====== INFORMATION

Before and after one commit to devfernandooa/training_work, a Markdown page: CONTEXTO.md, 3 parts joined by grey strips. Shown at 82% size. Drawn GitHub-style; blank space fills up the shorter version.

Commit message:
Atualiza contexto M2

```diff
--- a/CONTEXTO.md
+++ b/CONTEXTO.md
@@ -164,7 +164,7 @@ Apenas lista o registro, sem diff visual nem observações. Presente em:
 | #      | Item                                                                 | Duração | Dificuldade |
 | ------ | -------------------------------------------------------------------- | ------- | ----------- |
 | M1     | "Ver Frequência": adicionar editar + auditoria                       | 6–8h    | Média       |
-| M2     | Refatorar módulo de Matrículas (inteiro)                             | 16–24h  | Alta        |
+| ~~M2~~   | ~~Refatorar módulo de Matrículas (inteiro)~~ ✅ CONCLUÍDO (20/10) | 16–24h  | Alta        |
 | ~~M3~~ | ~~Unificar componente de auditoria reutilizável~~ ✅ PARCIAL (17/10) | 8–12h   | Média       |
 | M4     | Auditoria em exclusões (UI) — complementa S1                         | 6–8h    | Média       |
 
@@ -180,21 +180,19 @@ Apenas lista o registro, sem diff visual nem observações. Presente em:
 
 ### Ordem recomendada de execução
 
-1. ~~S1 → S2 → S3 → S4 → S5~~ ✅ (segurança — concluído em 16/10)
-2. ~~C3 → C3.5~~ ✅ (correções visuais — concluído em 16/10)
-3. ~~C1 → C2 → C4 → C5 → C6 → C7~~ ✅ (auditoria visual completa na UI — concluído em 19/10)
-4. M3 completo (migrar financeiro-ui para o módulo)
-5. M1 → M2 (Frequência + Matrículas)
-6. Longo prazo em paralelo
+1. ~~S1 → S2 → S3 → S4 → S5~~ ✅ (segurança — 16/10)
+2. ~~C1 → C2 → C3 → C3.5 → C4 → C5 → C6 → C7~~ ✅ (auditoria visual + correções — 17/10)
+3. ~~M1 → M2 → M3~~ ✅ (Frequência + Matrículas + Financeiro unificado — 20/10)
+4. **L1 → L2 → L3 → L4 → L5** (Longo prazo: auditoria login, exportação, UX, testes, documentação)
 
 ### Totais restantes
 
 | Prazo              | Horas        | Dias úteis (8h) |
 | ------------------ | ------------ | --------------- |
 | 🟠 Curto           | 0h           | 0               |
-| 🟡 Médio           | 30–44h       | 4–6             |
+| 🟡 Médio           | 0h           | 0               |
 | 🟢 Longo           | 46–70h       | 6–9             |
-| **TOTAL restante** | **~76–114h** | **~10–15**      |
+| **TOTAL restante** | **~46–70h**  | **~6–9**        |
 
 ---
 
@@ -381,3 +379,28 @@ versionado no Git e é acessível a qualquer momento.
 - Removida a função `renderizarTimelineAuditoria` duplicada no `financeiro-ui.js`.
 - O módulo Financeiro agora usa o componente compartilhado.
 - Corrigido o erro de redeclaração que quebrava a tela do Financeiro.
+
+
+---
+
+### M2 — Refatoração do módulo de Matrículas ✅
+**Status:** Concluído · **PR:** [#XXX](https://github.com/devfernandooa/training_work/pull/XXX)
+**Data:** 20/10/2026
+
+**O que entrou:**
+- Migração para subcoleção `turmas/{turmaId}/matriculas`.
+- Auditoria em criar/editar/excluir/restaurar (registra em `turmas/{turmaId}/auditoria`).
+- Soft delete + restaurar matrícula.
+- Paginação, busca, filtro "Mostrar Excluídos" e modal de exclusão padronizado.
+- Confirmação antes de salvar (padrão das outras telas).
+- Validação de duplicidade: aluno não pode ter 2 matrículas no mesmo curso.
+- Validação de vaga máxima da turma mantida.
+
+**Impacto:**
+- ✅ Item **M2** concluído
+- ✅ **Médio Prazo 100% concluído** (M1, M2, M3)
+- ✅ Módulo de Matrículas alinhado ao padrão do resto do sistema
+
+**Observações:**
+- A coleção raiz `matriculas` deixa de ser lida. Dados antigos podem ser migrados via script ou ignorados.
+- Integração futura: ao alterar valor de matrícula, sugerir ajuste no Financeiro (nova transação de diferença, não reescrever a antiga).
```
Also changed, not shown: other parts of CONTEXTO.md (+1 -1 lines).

============

-- REQUIRED WORK --
How many of the lines in these entries hold "turmaId"? Report only the count.

-- SOLUTION FOR THIS PROBLEM --
2